(Collected data)
════════

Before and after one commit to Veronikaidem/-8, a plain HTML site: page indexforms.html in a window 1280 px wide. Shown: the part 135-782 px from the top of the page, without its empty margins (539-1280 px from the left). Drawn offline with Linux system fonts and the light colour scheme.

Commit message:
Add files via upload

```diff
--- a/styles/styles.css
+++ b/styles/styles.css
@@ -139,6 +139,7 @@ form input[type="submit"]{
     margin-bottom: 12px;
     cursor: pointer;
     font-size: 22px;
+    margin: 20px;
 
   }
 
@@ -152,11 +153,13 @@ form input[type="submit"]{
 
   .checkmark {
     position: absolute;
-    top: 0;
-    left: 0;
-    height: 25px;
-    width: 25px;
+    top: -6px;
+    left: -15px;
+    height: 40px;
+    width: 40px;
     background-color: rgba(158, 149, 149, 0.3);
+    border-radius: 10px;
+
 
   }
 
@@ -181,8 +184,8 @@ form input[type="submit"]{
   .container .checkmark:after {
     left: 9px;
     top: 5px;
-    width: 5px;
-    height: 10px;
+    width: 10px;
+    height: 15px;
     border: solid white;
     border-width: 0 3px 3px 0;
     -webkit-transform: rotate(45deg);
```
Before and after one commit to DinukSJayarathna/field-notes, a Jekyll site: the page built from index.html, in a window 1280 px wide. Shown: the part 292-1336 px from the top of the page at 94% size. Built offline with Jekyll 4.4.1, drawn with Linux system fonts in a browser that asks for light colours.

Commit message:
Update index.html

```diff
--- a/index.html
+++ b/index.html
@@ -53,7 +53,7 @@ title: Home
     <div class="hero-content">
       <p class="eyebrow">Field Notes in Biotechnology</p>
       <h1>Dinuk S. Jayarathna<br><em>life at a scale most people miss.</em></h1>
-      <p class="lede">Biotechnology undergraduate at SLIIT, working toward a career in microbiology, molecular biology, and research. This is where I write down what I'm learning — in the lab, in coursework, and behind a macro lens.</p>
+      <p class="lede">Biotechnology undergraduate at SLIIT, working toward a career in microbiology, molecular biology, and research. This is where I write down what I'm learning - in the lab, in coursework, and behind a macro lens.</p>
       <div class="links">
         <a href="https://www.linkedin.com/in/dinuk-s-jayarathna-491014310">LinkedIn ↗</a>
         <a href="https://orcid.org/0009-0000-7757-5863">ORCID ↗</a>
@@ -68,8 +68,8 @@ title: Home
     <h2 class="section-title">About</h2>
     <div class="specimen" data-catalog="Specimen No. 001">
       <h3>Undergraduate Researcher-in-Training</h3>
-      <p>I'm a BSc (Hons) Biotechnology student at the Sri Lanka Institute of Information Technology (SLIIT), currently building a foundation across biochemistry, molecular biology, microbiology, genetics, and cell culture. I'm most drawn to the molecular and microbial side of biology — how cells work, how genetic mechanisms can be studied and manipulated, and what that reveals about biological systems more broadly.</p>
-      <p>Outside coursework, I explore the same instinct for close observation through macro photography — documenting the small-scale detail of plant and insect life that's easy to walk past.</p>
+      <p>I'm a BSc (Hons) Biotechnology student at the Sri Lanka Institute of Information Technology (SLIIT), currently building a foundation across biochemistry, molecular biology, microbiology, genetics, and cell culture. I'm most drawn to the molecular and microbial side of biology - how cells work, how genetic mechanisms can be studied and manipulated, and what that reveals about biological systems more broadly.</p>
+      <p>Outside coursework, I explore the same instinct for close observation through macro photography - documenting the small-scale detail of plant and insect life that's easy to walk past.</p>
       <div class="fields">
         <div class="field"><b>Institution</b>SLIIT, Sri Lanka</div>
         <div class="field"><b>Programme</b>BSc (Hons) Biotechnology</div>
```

════════

Assignment: For the string "plant", work out how many lines of the entries contain it and reply with that number alone.

Response to this task: 2